what mendolssohn would write on your wall for your birthday

nowadays, if you’re a 16 year old and one of your friends/family members/teachers is having a birthday, what would you get them? apart from likely having no money for a gift, you would probably just write “happy b-day” on their Facebook wall and be done with it. what if you gave this instead?

                 I -> I {}^4_2 - > vi + I{}^6_3 - > ii {}^6_5 - > ii 7 - > ii o{}^4_2  - > V{}^6_5 + V - > I

     many non-music people would look at this and think they need an advanced math degree to read this…but unbeknownst to many, you just gave someone the opening 8 measures of mendelssohn’s String Octet in E-flat (if you view the arrows as changes in measure and the plus signs as indications that the harmonic progression changes in the middle of those measures). many more of you are probably thinking : who would give music as a birthday gift?

mendelssohn would…and did.

in fact, the string octet in e-flat major, op. 20 was a birthday gift mendelssohn wrote to surprise his violin teacher in 1825. this wasn’t a half assed gift either. its around 30 minutes long…half of that dedicated to the first movement. the last movement even begins with an eight voice fugue passage. also, the chord progression i listed above only represents 8 measures of music…the octet has 1,098 measures in total…and many melodies, textures and dynamic contrasts to go along with them. it has become one of the most famous octets (of any genre) in history and inspired several other octets by different composers for generations to come.
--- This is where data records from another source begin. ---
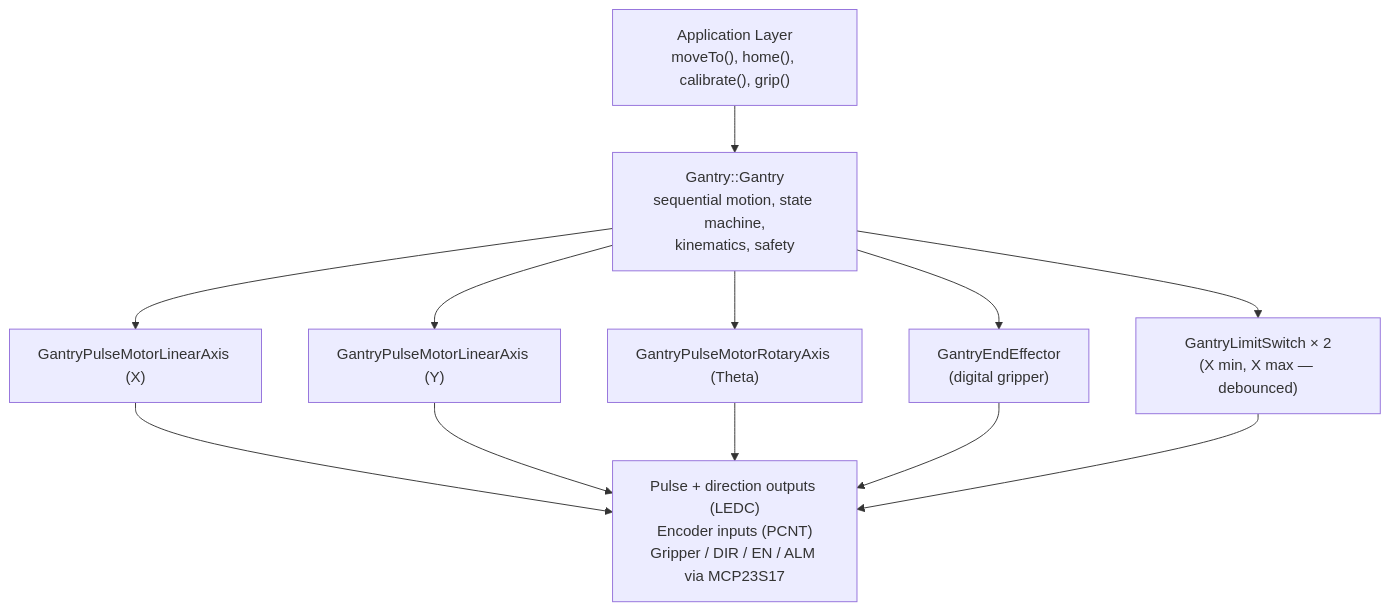
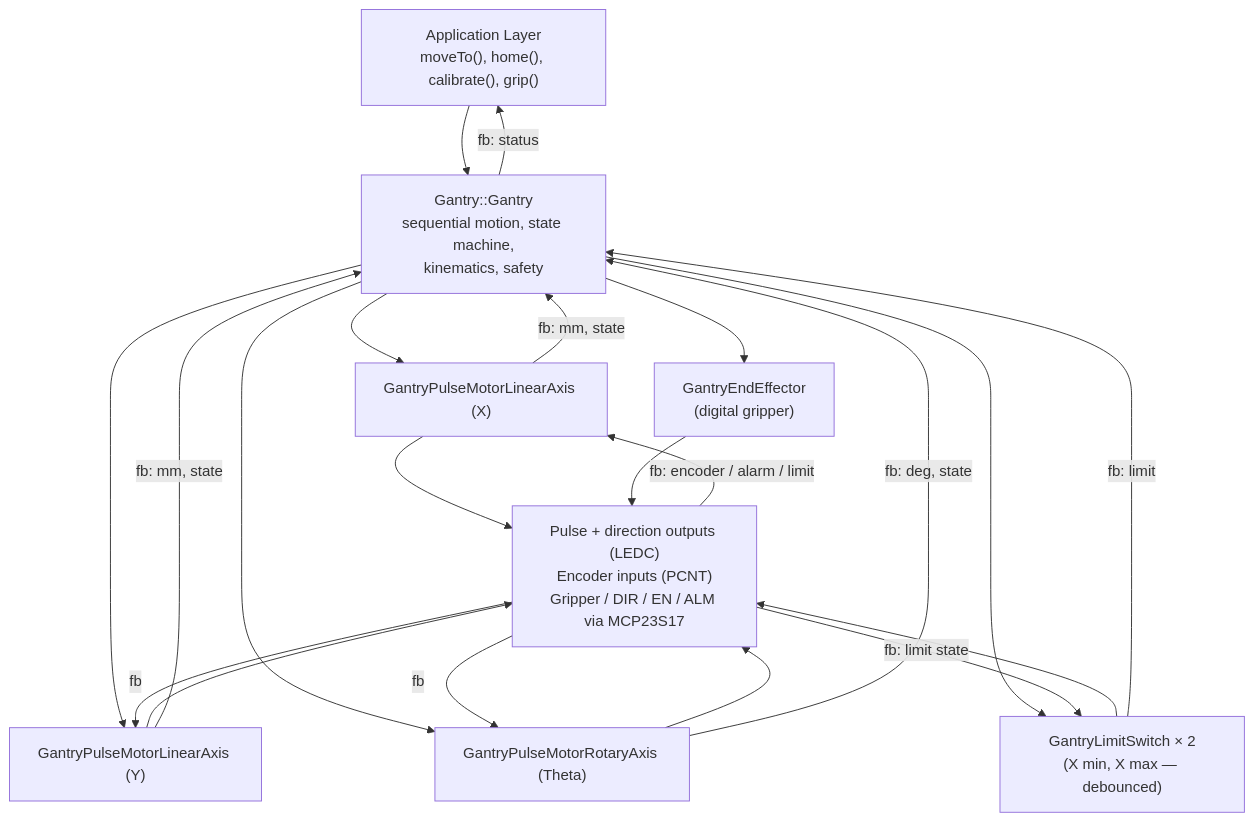
One commit to Mynderse-Research-Lab/wt32-eth01-FreeRTOS changed the diagram in lib/Gantry/docs/ARCHITECTURE.md. Above: the diagram before and after it, drawn with Mermaid. The commit also changed other lines of this file and 2 other files, not shown here.

Commit message:
docs: draw upstream feedback edges in architecture diagrams
Made-with: Cursor

````diff
--- a/lib/Gantry/docs/ARCHITECTURE.md
+++ b/lib/Gantry/docs/ARCHITECTURE.md
@@ -38,23 +38,35 @@
 ```mermaid
 flowchart TD
   App["Application Layer<br/>moveTo(), home(), calibrate(), grip()"]
   Gantry["Gantry::Gantry<br/>sequential motion, state machine,<br/>kinematics, safety"]
   AxisX["GantryPulseMotorLinearAxis (X)"]
   AxisY["GantryPulseMotorLinearAxis (Y)"]
   AxisT["GantryPulseMotorRotaryAxis (Theta)"]
   EE["GantryEndEffector<br/>(digital gripper)"]
   LSX["GantryLimitSwitch × 2<br/>(X min, X max — debounced)"]
   HW["Pulse + direction outputs (LEDC)<br/>Encoder inputs (PCNT)<br/>Gripper / DIR / EN / ALM via MCP23S17"]
 
+  %% ----- downstream (control) -----
   App --> Gantry
   Gantry --> AxisX
   Gantry --> AxisY
   Gantry --> AxisT
   Gantry --> EE
   Gantry --> LSX
   AxisX --> HW
   AxisY --> HW
   AxisT --> HW
   EE --> HW
   LSX --> HW
+
+  %% ----- upstream (feedback) -----
+  HW -- "fb: encoder / alarm / limit" --> AxisX
+  HW -- "fb" --> AxisY
+  HW -- "fb" --> AxisT
+  HW -- "fb: limit state" --> LSX
+  AxisX -- "fb: mm, state" --> Gantry
+  AxisY -- "fb: mm, state" --> Gantry
+  AxisT -- "fb: deg, state" --> Gantry
+  LSX   -- "fb: limit" --> Gantry
+  Gantry -- "fb: status" --> App
 ```
````
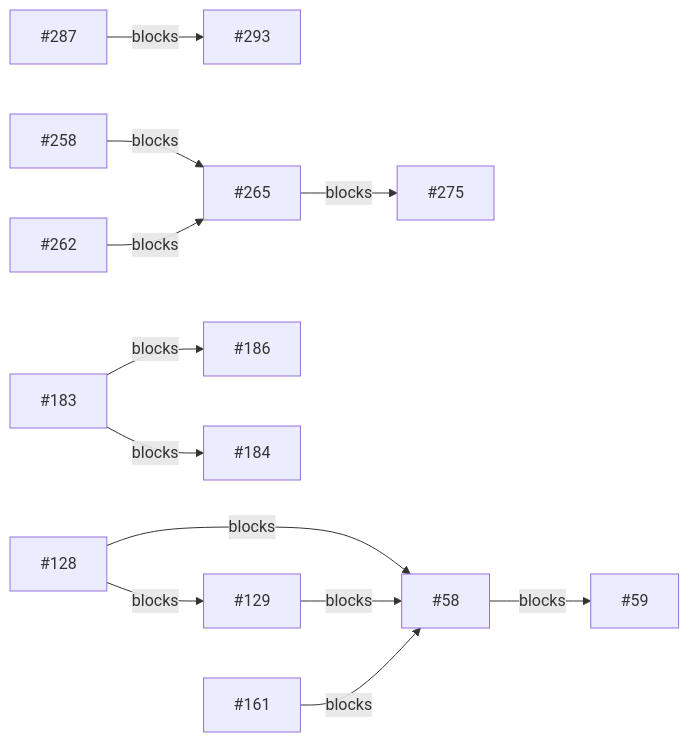
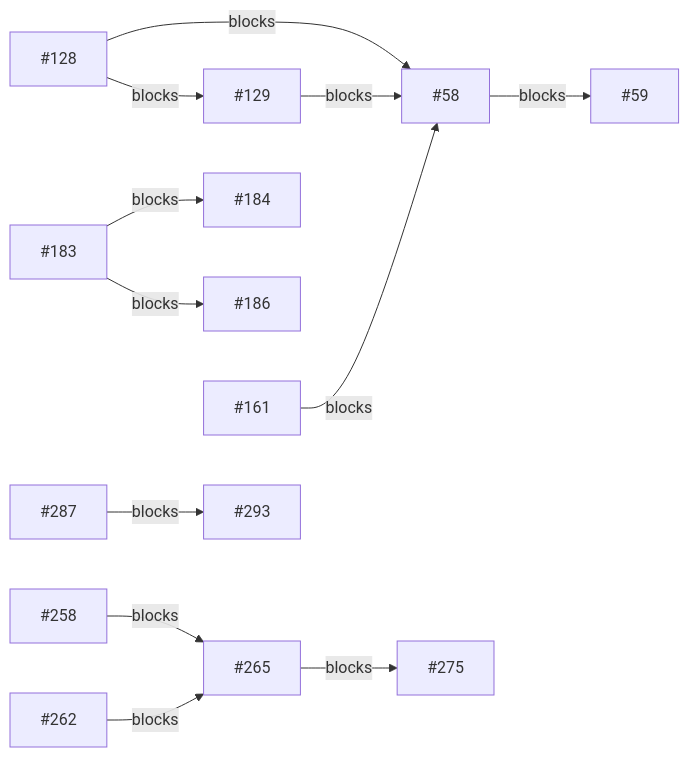
Before and after one commit to hyzr-dev/slusk: the diagram in docs/triage/2026-07-30-backlog.md, drawn with Mermaid. The commit also changed other lines of this file, not shown here.

````diff
--- a/docs/triage/2026-07-30-backlog.md
+++ b/docs/triage/2026-07-30-backlog.md
@@ -45,14 +47,14 @@
 ```mermaid
 graph LR
-  I287["#287"] -->|blocks| I293["#293"]
-  I265["#265"] -->|blocks| I275["#275"]
+  I58["#58"] -->|blocks| I59["#59"]
+  I128["#128"] -->|blocks| I58["#58"]
+  I128["#128"] -->|blocks| I129["#129"]
+  I129["#129"] -->|blocks| I58["#58"]
+  I161["#161"] -->|blocks| I58["#58"]
+  I183["#183"] -->|blocks| I184["#184"]
+  I183["#183"] -->|blocks| I186["#186"]
   I258["#258"] -->|blocks| I265["#265"]
   I262["#262"] -->|blocks| I265["#265"]
-  I183["#183"] -->|blocks| I186["#186"]
-  I183["#183"] -->|blocks| I184["#184"]
-  I128["#128"] -->|blocks| I129["#129"]
-  I58["#58"] -->|blocks| I59["#59"]
-  I128["#128"] -->|blocks| I58["#58"]
-  I129["#129"] -->|blocks| I58["#58"]
-  I161["#161"] -->|blocks| I58["#58"]
+  I265["#265"] -->|blocks| I275["#275"]
+  I287["#287"] -->|blocks| I293["#293"]
 ```
````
Music historian Conrad Wilson goes to say “Its youthful verve, brilliance and perfection make it one of the miracles of nineteenth-century music.”

(above : the borodin quartet and fine arts quartet play part of the first movement)

So next time you’re trying to think of what to write on your friend’s wall for their birthday, copy and paste the 8 measures from above…because you’ll never be able to say happy birthday better than mendelssohn did.

Get the recordings featured in this post:

Since neither the Borodin Quartet nor the Fine Arts Quartet have recordings of Mendelssohn's Octet (Fine Arts has one, but its on vinyl), I put forth my personal favorite, with Ross Pople and the London Festival Orchestra Ensemble...which can be found in either of these two forms.